### Task
Please tally the lines below that contain the string "commit" and reply with that figure only.

### Supplied entries
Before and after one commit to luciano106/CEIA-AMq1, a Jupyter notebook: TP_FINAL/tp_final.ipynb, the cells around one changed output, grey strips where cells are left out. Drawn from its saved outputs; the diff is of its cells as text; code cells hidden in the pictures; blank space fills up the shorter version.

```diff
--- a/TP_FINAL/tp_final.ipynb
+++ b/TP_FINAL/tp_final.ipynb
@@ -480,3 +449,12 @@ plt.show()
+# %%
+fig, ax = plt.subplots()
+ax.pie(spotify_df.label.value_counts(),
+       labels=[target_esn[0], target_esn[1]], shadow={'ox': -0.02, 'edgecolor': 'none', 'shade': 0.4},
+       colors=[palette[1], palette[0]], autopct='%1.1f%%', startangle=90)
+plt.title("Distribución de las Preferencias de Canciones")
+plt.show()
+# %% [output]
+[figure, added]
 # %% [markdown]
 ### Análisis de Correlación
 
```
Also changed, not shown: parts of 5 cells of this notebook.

---

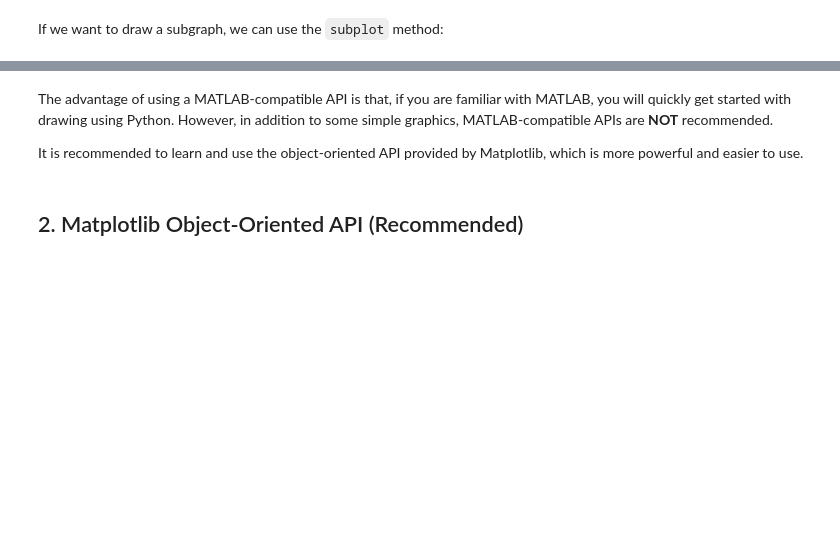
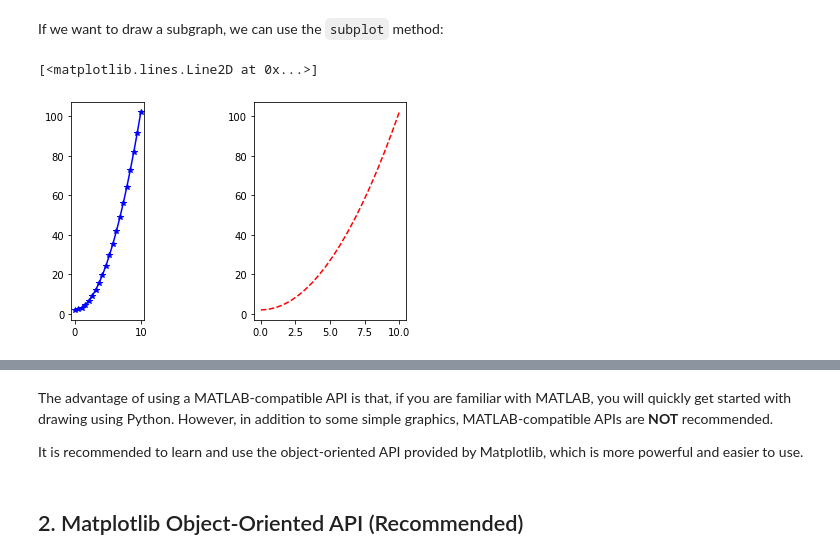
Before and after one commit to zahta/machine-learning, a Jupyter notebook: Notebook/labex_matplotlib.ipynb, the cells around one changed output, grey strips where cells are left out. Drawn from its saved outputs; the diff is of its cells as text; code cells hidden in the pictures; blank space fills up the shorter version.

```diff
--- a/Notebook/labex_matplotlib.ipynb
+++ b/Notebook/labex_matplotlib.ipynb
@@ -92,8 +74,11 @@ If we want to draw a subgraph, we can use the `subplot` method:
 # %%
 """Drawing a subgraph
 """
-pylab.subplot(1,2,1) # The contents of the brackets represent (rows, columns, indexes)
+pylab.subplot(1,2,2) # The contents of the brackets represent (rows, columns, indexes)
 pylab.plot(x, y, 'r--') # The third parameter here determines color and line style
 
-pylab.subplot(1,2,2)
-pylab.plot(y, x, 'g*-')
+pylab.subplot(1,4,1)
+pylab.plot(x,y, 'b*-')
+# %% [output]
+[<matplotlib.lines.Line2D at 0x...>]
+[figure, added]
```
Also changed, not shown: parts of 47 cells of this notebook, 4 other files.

### Task solution
2